    1. Chat, voice chat, email, bug/task tracker, GDrive/documents
    2. Annotated screenshots
    3. Use a common platform, even if you dislike it
      1. No room for ego in lean/rapid/team development, it will cost you the project
    4. Keep track of the various group chats there will be, to make sure you are aware of what is going on, can address problems and questions as soon as possible, clarify or ask for clarification for ill-defined things
  3. Think ahead for setup/questions
    1. Try to ask questions and identify issues far ahead of time
    2. Availability windows may not align, or may be narrow for some teammates
    3. Generally a good rule to follow with remote communications, like web hosts, etc
  4. Be extremely disciplined
    1. Keep everything in version control
    2. (Ideally) Document everything (with GDrive it’s really hard to find an excuse not to do this)
    3. Write useful change-list descriptions (“fixed stuff”, “thing improvements”, “updates to blah” ARE NOT USEFUL)
      1. Very useful for looking back (YOU WILL DO THIS)
      2. Include fixed bug numbers, but also include their titles! Who wants to look up a bug manually when most of the time the title provides enough information?
    4. Commit often
      1. Get the bare minimum of a task done, commit it. Keep working, commit again. Don’t break the build (do I really need to say that? Test your changes before putting them in!), but don’t wait until something is 100% fully complete before committing anything at all.
      2. This helps me keep my mind clear when programming, so I can only worry about ‘the current differences between the repo and my local copy’
      3. When working with others, it gives them an idea of where you are going
        1. Also in what area of the app you are working, so you both can avoid too many conflicts
    5. Keep your task/bug tracker up to date
      1. Some developers don’t like them, but you have to embrace them
        1. If you need more information or help, ASK
      2. Producers will love you for this
    6. Write detailed build notes
      1. Useful for looking back
      2. Useful to communicate progress to the rest of the team
        1. Progress is being made, assets are being integrated
      3. Producers will love you for it
    7. Check your diffs before you commit
      1. You’ll find leftover test code, unintended for checkin changes
  5. Demonstrate leadership
    1. Ask how people are doing
    2. Clearly communicate the progress of what you are responsible for (see disciplined list)
    3. Listen and provide feedback upon request from teammates
    4. Be extremely disciplined (see section 4 of this list) – as a lead you need to demonstrate and embody this
    5. Be prepared to take on unfinished, unassigned, or unexpected tasks
      1. But be equally attentive for opportunities to delegate
    6. Be clear about the required tools

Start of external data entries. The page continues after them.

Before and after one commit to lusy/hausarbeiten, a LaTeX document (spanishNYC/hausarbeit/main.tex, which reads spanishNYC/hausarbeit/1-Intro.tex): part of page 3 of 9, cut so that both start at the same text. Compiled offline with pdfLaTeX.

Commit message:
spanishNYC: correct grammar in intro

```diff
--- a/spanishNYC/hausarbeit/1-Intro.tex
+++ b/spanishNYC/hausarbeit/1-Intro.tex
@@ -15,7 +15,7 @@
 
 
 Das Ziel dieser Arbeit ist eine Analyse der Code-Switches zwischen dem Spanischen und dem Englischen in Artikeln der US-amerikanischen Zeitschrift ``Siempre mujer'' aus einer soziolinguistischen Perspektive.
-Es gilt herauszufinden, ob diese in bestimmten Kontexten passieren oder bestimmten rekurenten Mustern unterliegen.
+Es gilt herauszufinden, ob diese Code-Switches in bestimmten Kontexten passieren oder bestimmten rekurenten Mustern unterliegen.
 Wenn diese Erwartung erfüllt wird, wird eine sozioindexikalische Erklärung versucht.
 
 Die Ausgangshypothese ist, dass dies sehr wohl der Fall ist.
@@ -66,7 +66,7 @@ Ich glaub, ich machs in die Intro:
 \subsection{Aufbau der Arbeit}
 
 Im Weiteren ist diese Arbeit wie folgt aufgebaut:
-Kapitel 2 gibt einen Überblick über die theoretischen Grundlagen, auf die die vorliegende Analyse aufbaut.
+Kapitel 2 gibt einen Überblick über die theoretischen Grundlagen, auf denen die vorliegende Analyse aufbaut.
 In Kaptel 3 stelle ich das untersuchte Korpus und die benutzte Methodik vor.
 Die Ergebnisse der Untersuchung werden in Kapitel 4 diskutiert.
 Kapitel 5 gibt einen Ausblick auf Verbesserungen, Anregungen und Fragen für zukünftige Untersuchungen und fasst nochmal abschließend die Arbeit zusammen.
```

      1. Some teammates may be resistant, but they should be using the proper tools to address the problems at hand
    7. Get familiar with your target market, use similar products to see how they work

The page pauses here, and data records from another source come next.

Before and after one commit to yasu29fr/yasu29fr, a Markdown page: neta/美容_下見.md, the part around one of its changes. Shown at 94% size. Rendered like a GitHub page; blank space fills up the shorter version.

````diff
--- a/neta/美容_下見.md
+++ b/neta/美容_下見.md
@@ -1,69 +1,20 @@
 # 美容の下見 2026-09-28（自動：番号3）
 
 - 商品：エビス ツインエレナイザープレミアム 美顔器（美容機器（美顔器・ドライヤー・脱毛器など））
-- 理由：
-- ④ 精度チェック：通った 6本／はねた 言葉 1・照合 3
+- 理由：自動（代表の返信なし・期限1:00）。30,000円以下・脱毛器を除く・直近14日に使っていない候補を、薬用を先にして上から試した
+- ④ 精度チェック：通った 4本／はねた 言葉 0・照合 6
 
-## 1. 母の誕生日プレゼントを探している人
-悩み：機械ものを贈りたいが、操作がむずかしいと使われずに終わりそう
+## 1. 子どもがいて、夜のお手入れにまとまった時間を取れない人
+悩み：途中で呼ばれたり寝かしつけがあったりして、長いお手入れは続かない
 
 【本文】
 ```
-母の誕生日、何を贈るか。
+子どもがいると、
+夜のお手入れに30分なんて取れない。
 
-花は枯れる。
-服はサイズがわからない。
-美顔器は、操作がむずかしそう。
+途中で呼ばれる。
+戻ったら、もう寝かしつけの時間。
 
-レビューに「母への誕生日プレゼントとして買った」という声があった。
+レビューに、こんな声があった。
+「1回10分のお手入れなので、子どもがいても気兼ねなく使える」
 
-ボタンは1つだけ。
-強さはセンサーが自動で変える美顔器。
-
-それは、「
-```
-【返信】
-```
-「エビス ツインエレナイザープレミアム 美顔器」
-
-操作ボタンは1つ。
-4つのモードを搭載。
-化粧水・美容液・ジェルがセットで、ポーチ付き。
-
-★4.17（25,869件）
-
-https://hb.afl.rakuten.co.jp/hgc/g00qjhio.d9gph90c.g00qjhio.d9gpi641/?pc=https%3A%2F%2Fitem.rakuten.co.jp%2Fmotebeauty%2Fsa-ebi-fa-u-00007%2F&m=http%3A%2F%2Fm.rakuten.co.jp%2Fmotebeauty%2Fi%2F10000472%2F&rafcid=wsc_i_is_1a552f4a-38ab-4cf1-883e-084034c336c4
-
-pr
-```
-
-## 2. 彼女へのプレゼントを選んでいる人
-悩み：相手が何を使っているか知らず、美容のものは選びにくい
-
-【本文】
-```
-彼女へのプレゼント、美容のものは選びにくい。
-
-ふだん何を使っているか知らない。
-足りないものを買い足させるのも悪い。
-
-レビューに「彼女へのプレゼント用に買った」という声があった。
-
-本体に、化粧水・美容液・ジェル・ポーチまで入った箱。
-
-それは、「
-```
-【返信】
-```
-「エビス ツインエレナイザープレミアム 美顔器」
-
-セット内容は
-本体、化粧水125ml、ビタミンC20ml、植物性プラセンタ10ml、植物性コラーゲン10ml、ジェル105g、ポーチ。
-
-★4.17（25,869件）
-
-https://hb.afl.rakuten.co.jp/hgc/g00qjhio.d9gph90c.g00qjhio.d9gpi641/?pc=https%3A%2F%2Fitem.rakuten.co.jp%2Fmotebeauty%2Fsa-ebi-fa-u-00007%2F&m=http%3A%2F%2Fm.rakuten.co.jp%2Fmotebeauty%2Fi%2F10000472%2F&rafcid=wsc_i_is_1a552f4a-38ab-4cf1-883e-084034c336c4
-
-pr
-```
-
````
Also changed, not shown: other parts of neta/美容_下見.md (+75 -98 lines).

      1. Do experiments
      2. I was guilty of not doing enough of this, instead I thought I could ask teammates that do use the target market products questions about how they work – it’s much better just to make dummy accounts and research yourself

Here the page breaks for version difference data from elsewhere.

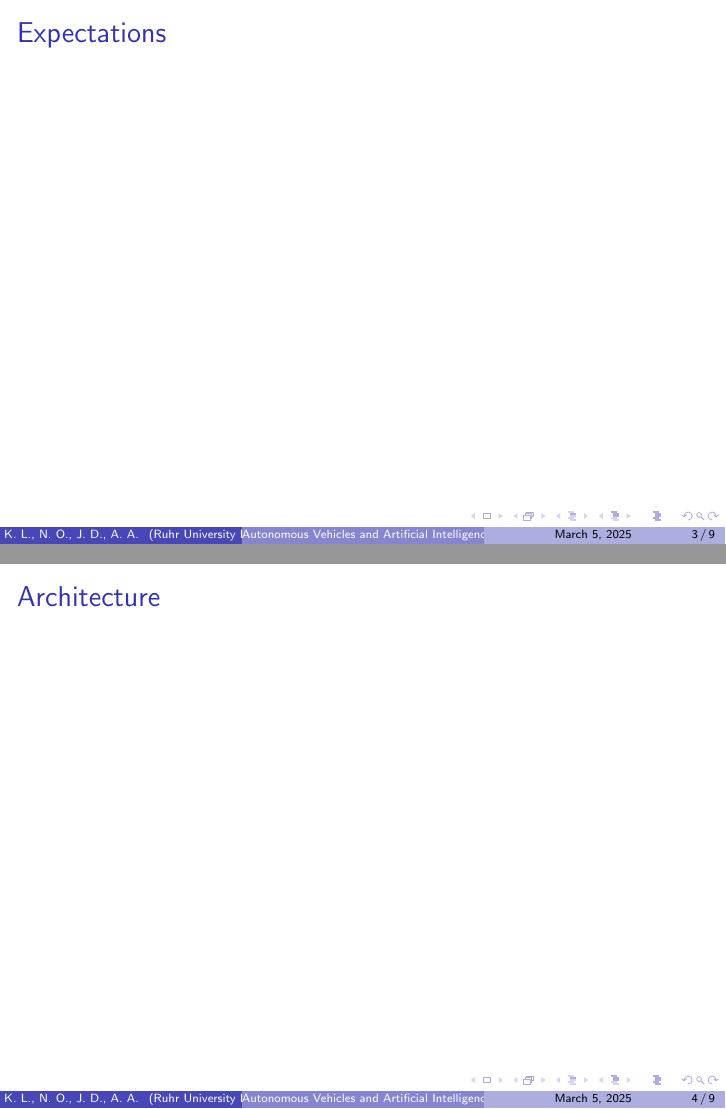
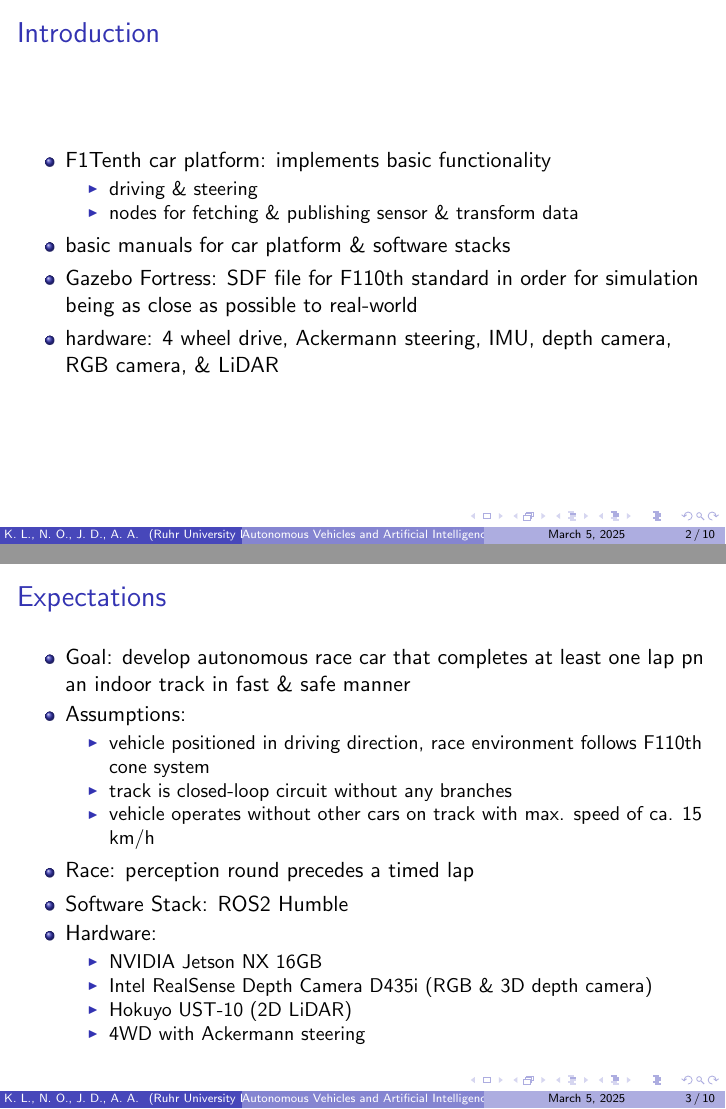
Before and after one commit to VicenteMoraes/race-car-buggy-busters, LaTeX slides (presentation/main.tex): pages 3 and 4 of 9 before the commit and pages 2 and 3 of 10 after it, joined at a grey line. Compiled offline with pdfLaTeX.

Commit message:
first additions to presentation, images + challenges + outcome + reflection missing

```diff
--- a/presentation/main.tex
+++ b/presentation/main.tex
@@ -25,10 +25,38 @@
 
 \begin{frame}
 	\frametitle{Introduction}
+	\begin{itemize}
+		\item F1Tenth car platform: implements basic functionality
+		\begin{itemize}
+			\item driving \& steering
+			\item nodes for fetching \& publishing sensor \& transform data
+		\end{itemize}
+		\item basic manuals for car platform \& software stacks
+		\item Gazebo Fortress: SDF file for F110th standard in order for simulation being as close as possible to real-world
+		\item hardware: 4 wheel drive, Ackermann steering, IMU, depth camera, RGB camera, \& LiDAR
+	\end{itemize}
 \end{frame}
 
 \begin{frame}
 	\frametitle{Expectations}
+	\begin{itemize}
+		\item Goal: develop autonomous race car that completes at least one lap pn an indoor track in fast \& safe manner
+		\item Assumptions:
+		\begin{itemize}
+			\item vehicle positioned in driving direction, race environment follows F110th cone system
+			\item track is closed-loop circuit without any branches
+			\item vehicle operates without other cars on track with max. speed of ca. 15 km/h
+		\end{itemize}
+		\item Race: perception round precedes a timed lap
+		\item Software Stack: ROS2 Humble
+		\item Hardware:
+		\begin{itemize}
+			\item NVIDIA Jetson NX 16GB
+			\item Intel RealSense Depth Camera D435i (RGB \& 3D depth camera)
+			\item Hokuyo UST-10 (2D LiDAR)
+			\item 4WD with Ackermann steering
+		\end{itemize}
+	\end{itemize}
 \end{frame}
 
 \begin{frame}
```
Also changed, not shown: presentation/images/protocol.png (added), presentation/images/track.png (added), presentation/main.tex (15 more changed lines), 2 other files.
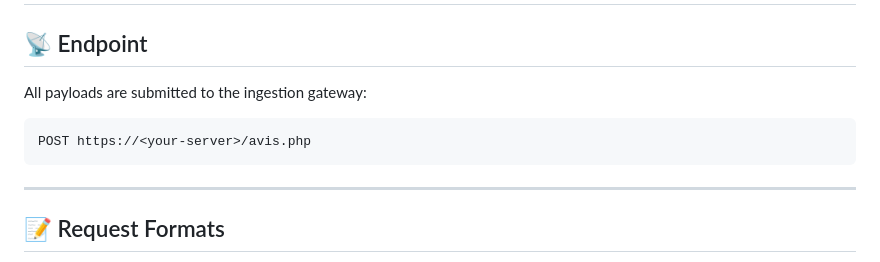
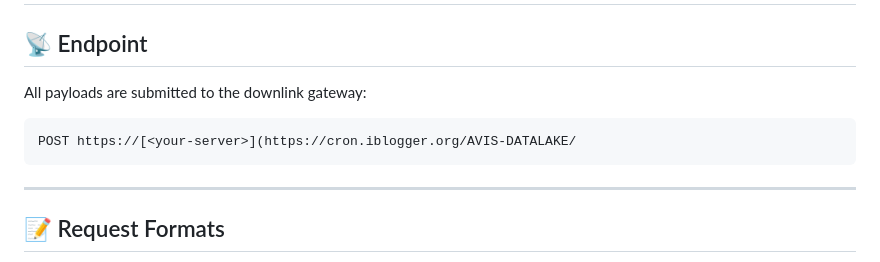
Before and after one commit to mercwar/Quasar, a Markdown page: README.md, the part around the change. Rendered like a GitHub page.

````diff
--- a/README.md
+++ b/README.md
@@ -142,10 +142,10 @@ The front-end map terminal dynamically translates backend stargate registries in
 # AVIS Datalake — Professional API Reference (`avis.php`)
 
 ## 📡 Endpoint
-All payloads are submitted to the ingestion gateway:
+All payloads are submitted to the downlink gateway:
 
 ```
-POST https://<your-server>/avis.php
+POST https://[<your-server>](https://cron.iblogger.org/AVIS-DATALAKE/
 ```
 
 ---
````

Many of these lessons apply to non-distributed teams, to non-developers, are generally good things to do, etc. But they all stuck out to me from this experience. I hope that maybe there is something on this list that helps you, and if you have any comments or questions about any of them please let me know.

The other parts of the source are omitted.